WELCOME TO SFU'S ENGLISH GRADUATE PROGRAM

Credit: Geoffrey of Monmouth, via Flickr

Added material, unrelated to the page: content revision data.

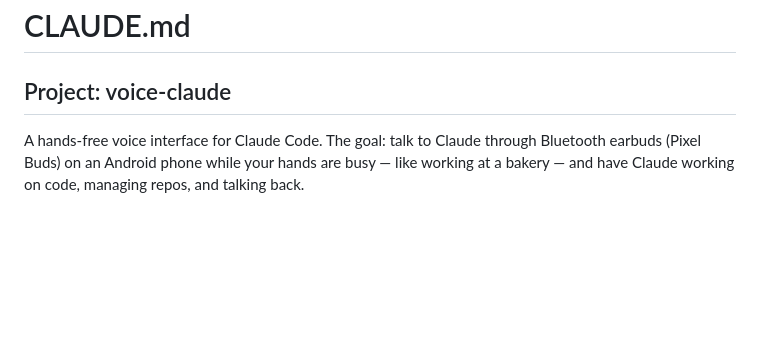
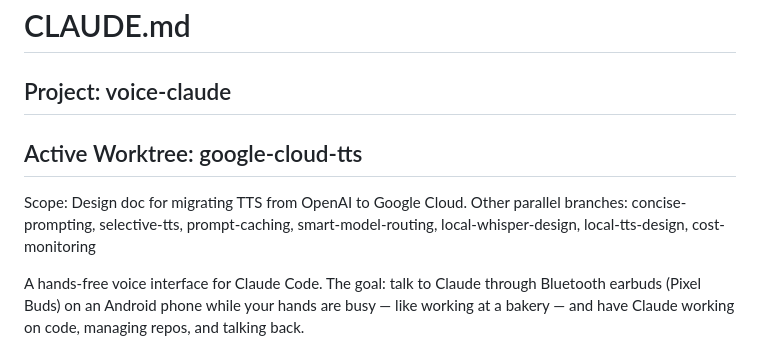
Before and after one commit to evanstern/voice-claude, a Markdown page: CLAUDE.md, the part around the change. Rendered like a GitHub page; blank space fills up the shorter version.

```diff
--- a/CLAUDE.md
+++ b/CLAUDE.md
@@ -1,6 +1,10 @@
 # CLAUDE.md
 
 ## Project: voice-claude
+
+## Active Worktree: google-cloud-tts
+Scope: Design doc for migrating TTS from OpenAI to Google Cloud.
+Other parallel branches: concise-prompting, selective-tts, prompt-caching, smart-model-routing, local-whisper-design, local-tts-design, cost-monitoring
 
 A hands-free voice interface for Claude Code. The goal: talk to Claude through Bluetooth earbuds (Pixel Buds) on an Android phone while your hands are busy — like working at a bakery — and have Claude working on code, managing repos, and talking back.
 
```
Also changed, not shown: docs/google-cloud-tts-migration.md (added, +268 -0 lines).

One of my more pleasant duties as a Graduate Chair in the fall semester is to meet on an individual basis with the new grad cohort, to hear about their plans and goals in the M.A. or Ph.D. program, and to talk about the awesome graduate courses and other opportunities on offer. This year’s cohort includes students who have studied at SFU as well as other universities in Canada, in the U.S., and in Taiwan, China, Iran, and Sri Lanka; their interests include queer television, gendered post-colonialities, raced representations in YA, Emily Dickinson, and Moby-Dick (among other topics). You can read about new and continuing graduate students here. We are also finalizing the course offerings for 2020-2021, and this looks to be particularly exciting because of the medieval double-header set up by Profs. Matthew Hussey and David Coley. The “Medieval Historiographies” split begins with Prof. Hussey’s challenging premise: early medieval England as the site of “Celtic history overwritten by Roman overwritten by Anglo-Saxon and then Norman,” traces legible in the frenetic angry religious screed of Gildas, in the stark elegiac heroics of Beowulf, and in the magical romance history of Geoffrey of Monmouth. Prof. Coley picks this up with gestures toward fissures still discernable today within Britain’s crumbling and fractious imperium, reading medieval British writers like Chaucer, Lydgate, and the anonymous poets of Sir Gawain and the Green Knight. Other fall 2020 offerings are similarly tempting. Prof. Carolyn Lesjak will be teaching a rigorous introduction to Marxist theory that promises to demonstrate the continuing relevance of same in the current conjuncture; Prof. Leith Davis, in the Print Culture theory course, will draw on media and performance studies to look at popular entertainment in late 18th and early 19th century Britain, culminating in online exhibitions using Omeka software; and Prof. Paul Budra will teach a course on Shakespeare and the interface, which promises to bridge not only historical periods, but also questions of technology, reading, and interpretation. In spring 2021, Prof. Mike Everton is teaching a course on what’s been making waves over the past decade or so in the scholarly community of Americanists who work on the 19th century, engaging with work on indigeneity, law, race, gender, and the environment; Prof. David Chariandy will examine criticism in diasporic studies in the context of Rinaldo Walcott’s The Long Emancipation, including the diverse archive of global Black expressive culture as it is being created and reanimated in ongoing conditions of anti-blackness and ethnic absolutism, and Prof. Mary Ann Gillies will teach a course on Modernist studies, exploring how and whether it is on the cusp of having to (re)address some fundamental issues about the field. Also on offer will be courses in the MATE program (our graduate stream aimed specifically at B.C. secondary school teachers), which presently has an Indigenous focus: in the fall, Prof. Sophie McCall will teach a course on reclamations of land and story on unceded, ancestral Coast Salish Territories of the xʷməθkʷəy̓əm (Musqueam), Səl̓ílwətaʔ/Selilwitulh (Tsleil-Waututh), Kwikwitlem (Coquitlam), and Skwxwú7mesh Úxwumixw (Squamish) peoples; in the spring, Prof. June Scudeler (of First Nations Studies/Gender, Sexuality, and Women’s Studies) will explore how the Sovereign Erotic as “wholeness healed and/or healing from historical trauma,” rooted within the histories, traditions, and resistance struggles of Indigenous peoples, counteract colonial stereotypes.